Absolute speculation based on the Max Exposure relationship. Csont'e attends Chandler Park Academy which is the old Harper Woods Notre Dame facility which would suggect he lives close to DeLasalle. Just wild unsubstantiated speculation.
I'm travelling this week so I haven't been able to keep up with the board. Its incredible how Hoke and company seem to get to the sleepers before the other coaches. York looks like he could be tremendous.
Over at Tremendous -- click here -- there's this quote:
The coaches were another major reason I felt comfortable with Michigan as well. Great coaches.
Love these coaches. They're the genuine deal.
My only complaint ... my only complaint ... is there was no mention of Coach Funk. Coach Funk has some magic mojo working with recruits. I refuse to believe he didn't have a hand in this. I imagine Hoke saying this: "Listen, I got one word for ya ... Funk. Got that? Funk." And the recruit saying, "Got it, Coach ... where do I sign!?"
+ Can get open with nice shifty moves
+ Ability to adjust to the ball in the air
+ Attacking the ball/not waiting for it to come to him
+ Aggressiveness when fighting for the ball
+ Hands are extremely soft
+ Done big things in camp against big competition
- Improving YAC
Under the "Needs Work" items -- coaching, and coaching.
The nice thing about "strength" as an area for improvement is that it's probably the easiest to correct (and one that almost every incoming kid needs to work on, to some extent). Unless he's even better than we think, he'll redshirt as a frosh and come out with some extra bulk and polish as a RS frosh once guys like Jackson, Dileo and Gallon graduate.

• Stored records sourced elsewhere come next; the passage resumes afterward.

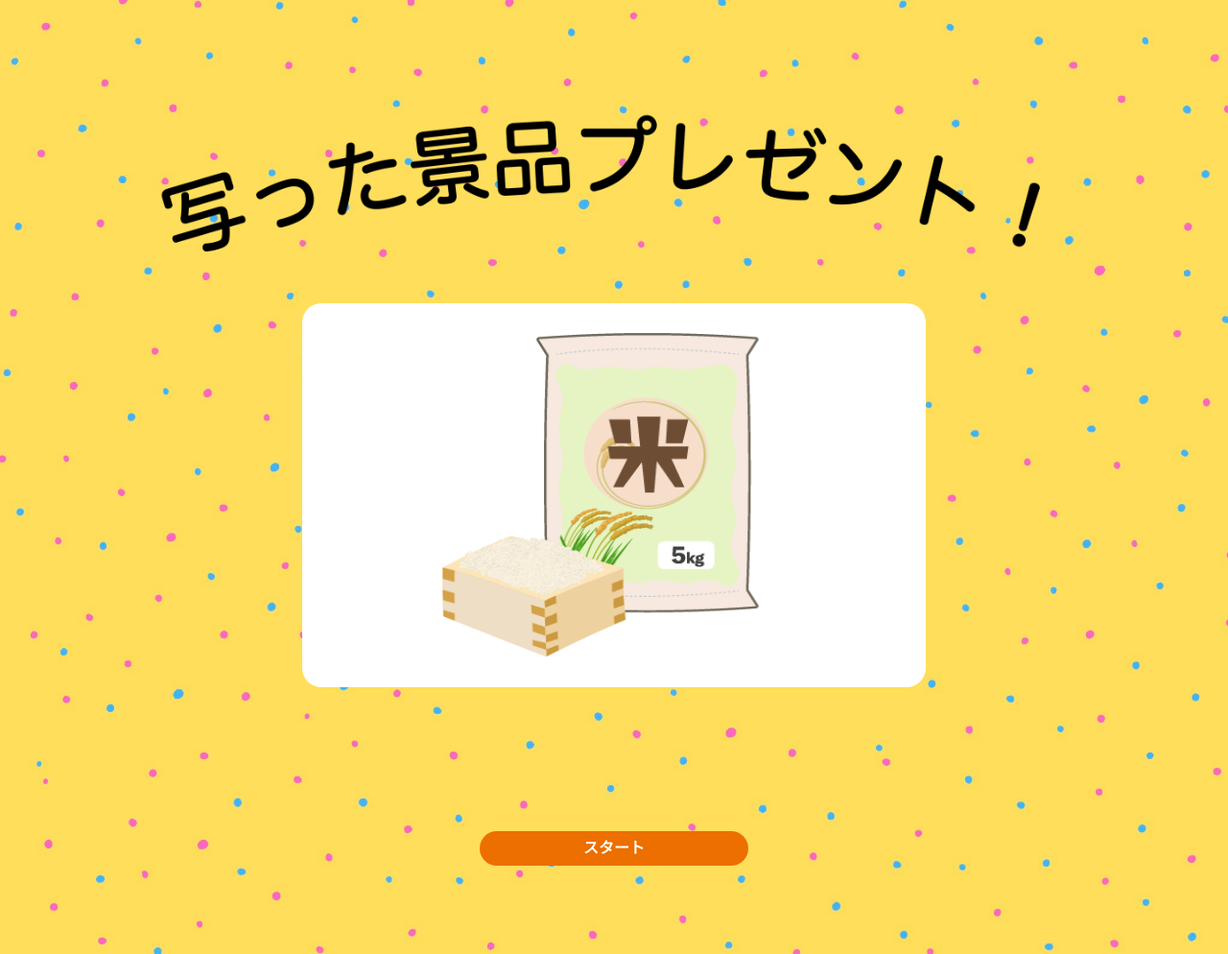
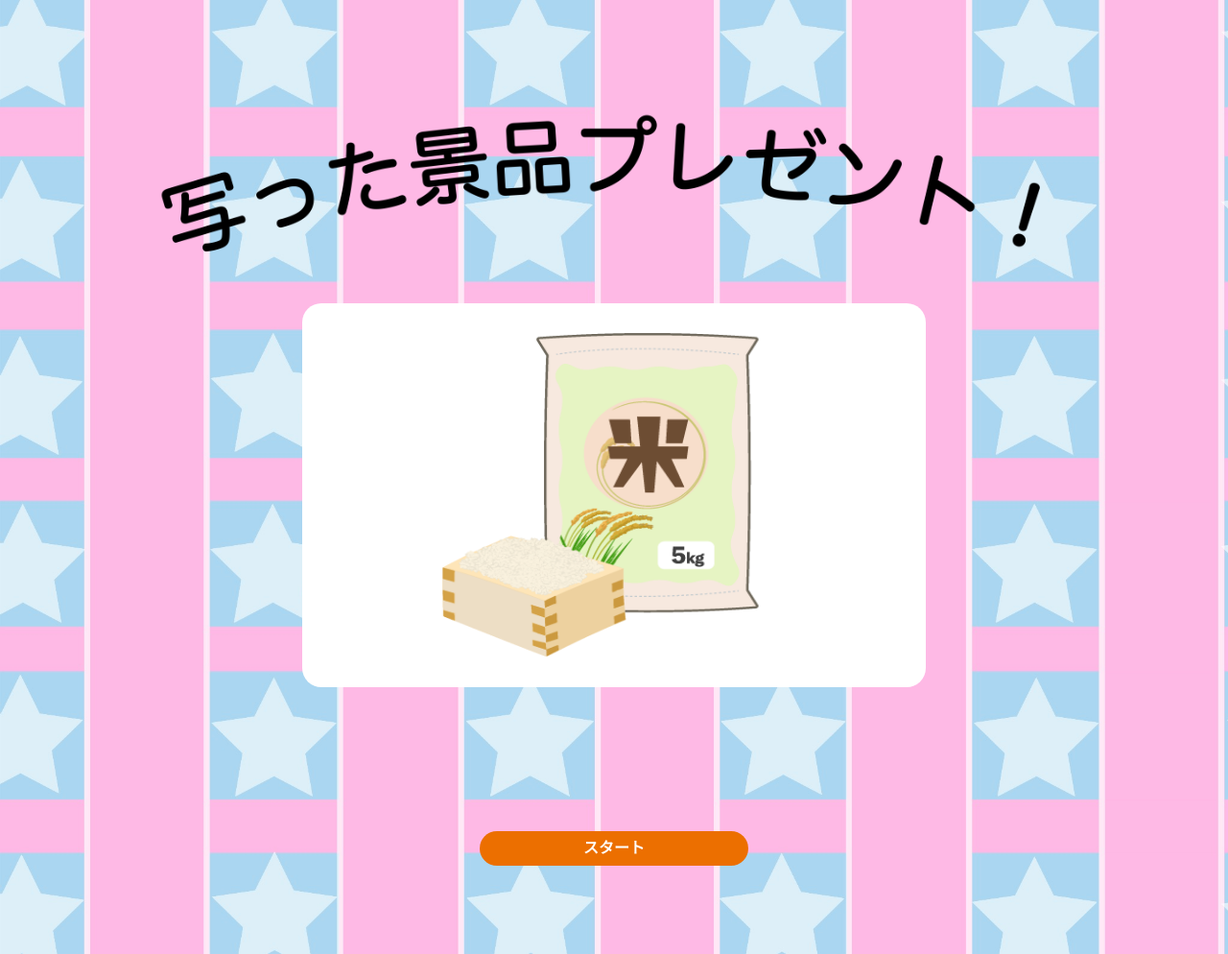
Before and after one commit to pixelpeak/roulette, a plain HTML site: page index.html in a window 1280 px wide. Shown: the whole page at 96% size. Drawn offline with Linux system fonts and the light colour scheme.

Commit message:
add:bk-img_simple

```diff
--- a/css/styles.css
+++ b/css/styles.css
@@ -2,7 +2,7 @@ body {
   font-size: 16px;
   font-weight: bold;
   font-family: Arial, sans-serif;
-  background-image: url(../img/bk_dot.jpeg) ;
+  background-image: url(../img/bk_star.jpeg) ;
   background-size: cover;
   background-repeat: no-repeat;
   width: 100%;
```
Also changed, not shown: img/bk_kirakira.jpeg (added), img/bk_star.jpeg (added), img/bk_stripev2.jpeg (added).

As for YAC, strength will help with that, but so will having a QB who can put a ball in the right spot to run after the catch. It's tough to get YAC when you stop and jump for half of your catches.
This commitment reminds me a lot of Shawn Conway, minus the meltdown. He's a WR that no one had heard of from a lightly scouted school with a PG recruit teammate. Conway had little hype from his junior season, but showed up at camps as a big, athletic, ball hawking WR that Michigan offered relatively early.
Obviously, the Conway thing didn't work out, but if it weren't for grades I think he could have been a really good WR for us.
I rarely forget about commits, even if they never play for Michigan. Somehow I had an "oh wow! I remember him" type moment. Whatever happened to Conway?
“True loyalty is that quality of service that grows under adversity and expands in defeat. Any street urchin can shout applause in victory, but it takes character to stand fast in defeat. One is noise — the other, loyalty.”
I thought we were pretty good for SDE at the moment. Heitzman is already in line behind Roh, Godin and Wormley are tweeners sitting more on the End side of their progression to the middle right now, and Strobel seems like a monster in the making. After Roh graduates Black might move outside again too if Pipkins and Henry work out better than any of the freshman ends do.
We're decent at SDE, but we could stand to take one more guy. You don't really want to skip a year at a position like that, because it rotates a lot, and none of the SDEs we have after Roh have seen a college field yet.
Definitely this. Even though Michigan filled in a lot on the D-line last year, the depth above the freshmen is pretty lacking (LINK), and by bringing in a player in the '13 class Michigan can potentially spread some depth across three graduating classes ('12 guys who don't redshirt, '12 guys who redshirt, '13 recruit presumably redshirting). On either line, having extra bodies is always a plus.